Annual Pascua Juvenil presents fun, faith-filled lessons

Hispanic youth present a skit on moral issues during Pascua Juvenil held at St. John Neumann School in Columbia on April 10.

Hispanic youth present a skit on moral issues during Pascua Juvenil held at St. John Neumann School in Columbia on April 10.COLUMBIA—Young people who try to live according to Catholic teaching on sexuality and morality often face an uphill battle against a secular culture that turns the sacred into a commodity.

More than 200 Hispanic teens learned ways to hold onto traditional values during “Looking Towards Ourselves: Body, Sex and Our Christian Life,” at the annual Pascua Juvenil conference, held April 10 at St. John Neumann School.

Rhina Medina, associate for Hispanic youth ministry, said the conference was the conclusion of months of study, prayer and reflection. It is sponsored by the Southeast Regional Office for Hispanic Ministry of the Diocese of Birmingham, Ala.

Each year, Hispanic youth leaders from the region meet and identify topics that are especially important in the lives of the young people with whom they work. They pick a theme which is broken down to six topics to correspond to each week of Lent.

This year’s focus was Catholic teaching on human sexuality.

In September, youth leaders and young people met with peers from the Southeast to discuss Christ’s Paschal Mystery, learn about the theme and decide which issue their group would address.

Over the next several months, the teens prepared Scriptural and spiritual reflections, personal testimonies, and suggestions for living a moral life, which were then compiled in a book.

Hispanic youth groups focused on a chapter of the book during the weeks of Lent, and discussed issues such as theology of the body,  the importance of chastity and the problems caused by sexual immorality.

At Pascua Juvenil, the groups presented skits based on one of the moral issues discussed in the book. The group from St. John Neumann Church in Columbia gave an amusing performance set in a Catholic classroom, while the members of Immaculate Conception Church in Goose Creek presented a highly emotional vignette set to music. It depicted a young woman who was separated from Christ by sexual immorality, drugs, alcohol and materialism.

The keynote speaker for the day was Father Jorge I. Gallo, a priest from Colombia who holds workshops for young people in Central and South America, and the United States. Father Gallo talked about church teachings on sexuality, the sacramental mystery of marriage and the emotional differences between the sexes.

He encouraged the attendees to think about their goals in life, to develop spiritual and moral values, and to keep their faith at the center of all decisions about sexuality, love and relationships.

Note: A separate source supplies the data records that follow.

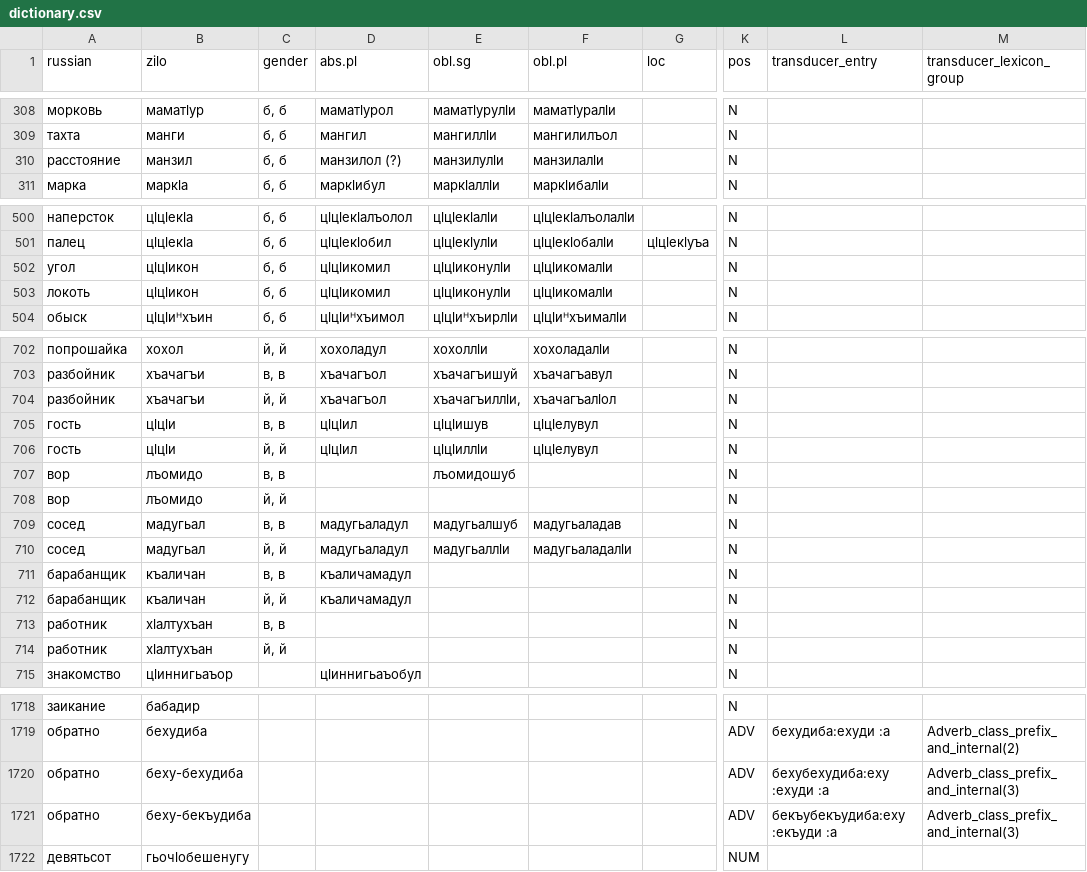
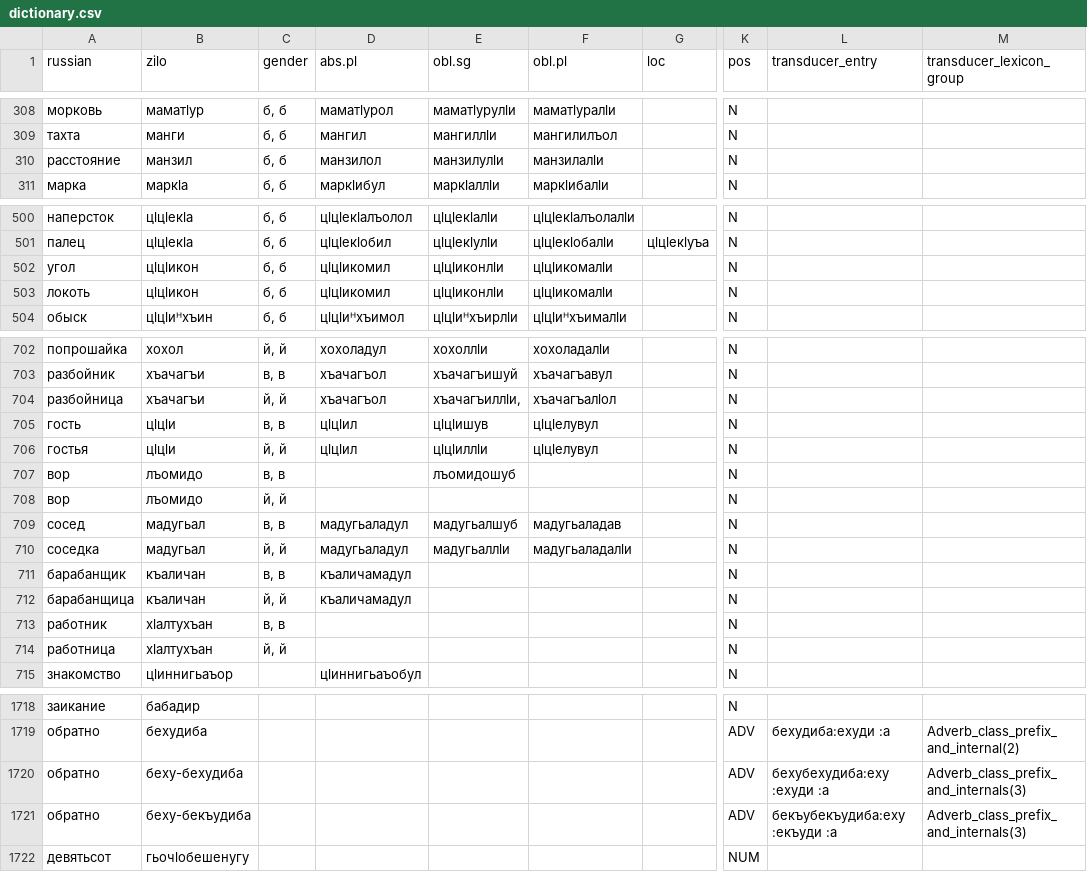
Before and after one commit to agricolamz/zilo_transducer, a CSV file: data/dictionary.csv, drawn as a sheet; only a part is shown, gaps mark what is left out; the diff covers the shown part only; the diff names each change by its address in the sheet, - before the commit and + after, or states it on an @@ line.

```diff
--- a/data/dictionary.csv
+++ b/data/dictionary.csv
-D310 (abs.pl): манзилол (?)
+D310 (abs.pl): манзилол
-E502:E503 (obl.sg): цӏцӏиконулӏи
+E502:E503 (obl.sg): цӏцӏиконлӏи
-A704 (russian): разбойник
+A704 (russian): разбойница
-A706 (russian): гость
+A706 (russian): гостья
-A710 (russian): сосед
+A710 (russian): соседка
-A712 (russian): барабанщик
+A712 (russian): барабанщица
-A714 (russian): работник
+A714 (russian): работница
-M1720:M1721 (transducer_lexicon_group): Adverb_class_prefix_and_internal(3)
+M1720:M1721 (transducer_lexicon_group): Adverb_class_prefix_and_internals(3)
```
Also changed, not shown: 1 edited cell elsewhere in this file, 8 other files.
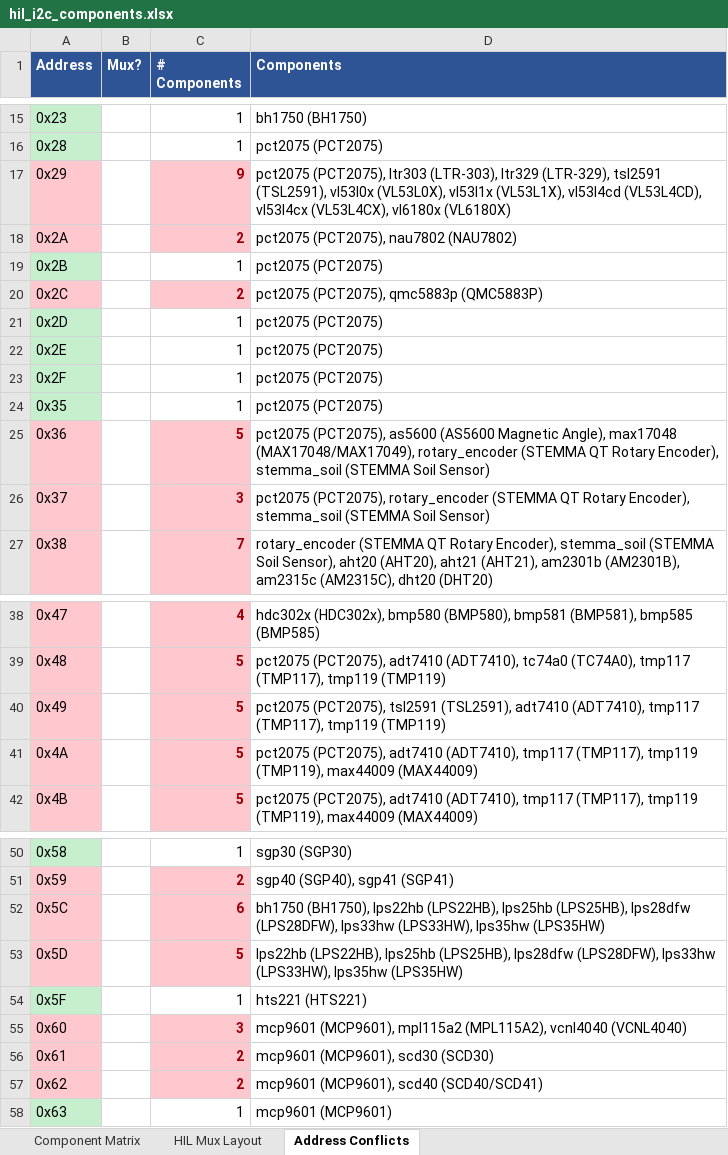
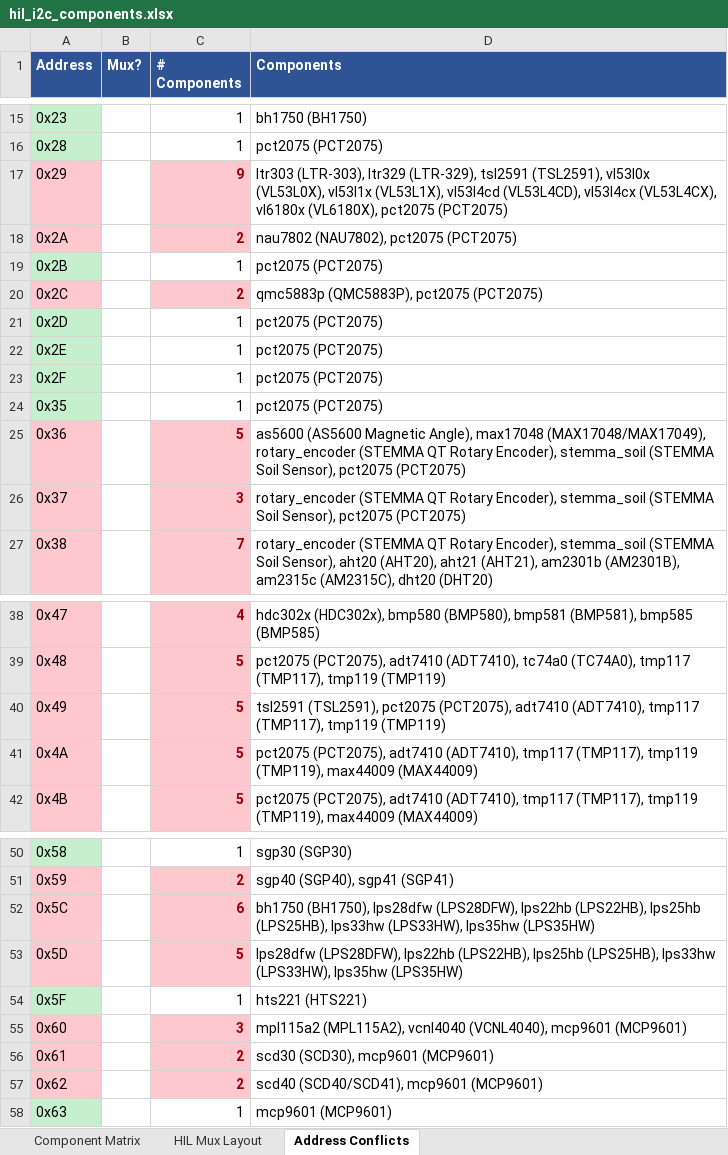
Before and after one commit to tyeth/Wippersnapper_Components, an Excel workbook: hil_i2c_components.xlsx, sheet Address Conflicts, drawn as a sheet; only a part is shown, gaps mark what is left out; values as stored, in another font and other column widths than the file's, no borders; the diff names each change by its address in the sheet, - before the commit and + after, or states it on an @@ line.

Commit message:
default-addresses considered from https://github.com/adafruit/Wippersnapper_Components/tree/offline-mode/components/i2c

```diff
--- a/hil_i2c_components.xlsx (sheet Address Conflicts)
+++ b/hil_i2c_components.xlsx (sheet Address Conflicts)
-D17 (Components): pct2075 (PCT2075), ltr303 (LTR-303), ltr329 (LTR-329), tsl2591 (TSL2591), vl53l0x (VL53L0X), vl53l1x (VL53L1X), vl53l4cd (VL53L4CD), vl53l4cx (VL53L4CX), vl6180x (VL6180X)
+D17 (Components): ltr303 (LTR-303), ltr329 (LTR-329), tsl2591 (TSL2591), vl53l0x (VL53L0X), vl53l1x (VL53L1X), vl53l4cd (VL53L4CD), vl53l4cx (VL53L4CX), vl6180x (VL6180X), pct2075 (PCT2075)
-D18 (Components): pct2075 (PCT2075), nau7802 (NAU7802)
+D18 (Components): nau7802 (NAU7802), pct2075 (PCT2075)
-D20 (Components): pct2075 (PCT2075), qmc5883p (QMC5883P)
+D20 (Components): qmc5883p (QMC5883P), pct2075 (PCT2075)
-D25 (Components): pct2075 (PCT2075), as5600 (AS5600 Magnetic Angle), max17048 (MAX17048/MAX17049), rotary_encoder (STEMMA QT Rotary Encoder), stemma_soil (STEMMA Soil Sensor)
+D25 (Components): as5600 (AS5600 Magnetic Angle), max17048 (MAX17048/MAX17049), rotary_encoder (STEMMA QT Rotary Encoder), stemma_soil (STEMMA Soil Sensor), pct2075 (PCT2075)
-D26 (Components): pct2075 (PCT2075), rotary_encoder (STEMMA QT Rotary Encoder), stemma_soil (STEMMA Soil Sensor)
+D26 (Components): rotary_encoder (STEMMA QT Rotary Encoder), stemma_soil (STEMMA Soil Sensor), pct2075 (PCT2075)
-D40 (Components): pct2075 (PCT2075), tsl2591 (TSL2591), adt7410 (ADT7410),…
+D40 (Components): tsl2591 (TSL2591), pct2075 (PCT2075), adt7410 (ADT7410),…
-D52 (Components): bh1750 (BH1750), lps22hb (LPS22HB), lps25hb (LPS25HB), lps28dfw (LPS28DFW), lps33hw (LPS33HW),…
+D52 (Components): bh1750 (BH1750), lps28dfw (LPS28DFW), lps22hb (LPS22HB), lps25hb (LPS25HB), lps33hw (LPS33HW),…
-D53 (Components): lps22hb (LPS22HB), lps25hb (LPS25HB), lps28dfw (LPS28DFW), lps33hw (LPS33HW),…
+D53 (Components): lps28dfw (LPS28DFW), lps22hb (LPS22HB), lps25hb (LPS25HB), lps33hw (LPS33HW),…
-D55 (Components): mcp9601 (MCP9601), mpl115a2 (MPL115A2), vcnl4040 (VCNL4040)
+D55 (Components): mpl115a2 (MPL115A2), vcnl4040 (VCNL4040), mcp9601 (MCP9601)
-D56 (Components): mcp9601 (MCP9601), scd30 (SCD30)
+D56 (Components): scd30 (SCD30), mcp9601 (MCP9601)
-D57 (Components): mcp9601 (MCP9601), scd40 (SCD40/SCD41)
+D57 (Components): scd40 (SCD40/SCD41), mcp9601 (MCP9601)
```
Also changed, not shown: sheet Component Matrix, sheet HIL Mux Layout, 2 other files.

During the day, the young people sang hymns and contemporary Christian songs in Spanish, accompanied by musicians from diocesan churches.

The group attended an evening Mass concelebrated by Father Gallo and Father Filemon Juya, vicar for Hispanic Ministry, followed by a celebration with music and dancing.

Cesar Navarro, who drove three hours from Coastal Carolina University in Conway for the event, said he first heard Father Gallo speak two years ago.

“I was going through a tough time then after I broke up with my girlfriend, and seeing [Father Gallo] and hearing his message really changed my life,” he said. “He talks to young people about the psychological aspects of what they’re experiencing, and he also talks about Christ.”

Seira Reyes, who attends St. John of the Cross Church in Batesburg-Leesville, said the conference helped to reinforce important messages about sexual morality.

“This has been pretty nourishing and enriching, a good continuation of what we’ve been working through together in recent weeks,” she said. “The best part is being able to see what God’s plan is in regard to our sexuality. We learned that it should be a gift, something to cherish and value. Sometimes it’s difficult to realize that, because in society it’s easy to be misled if we’re not careful.”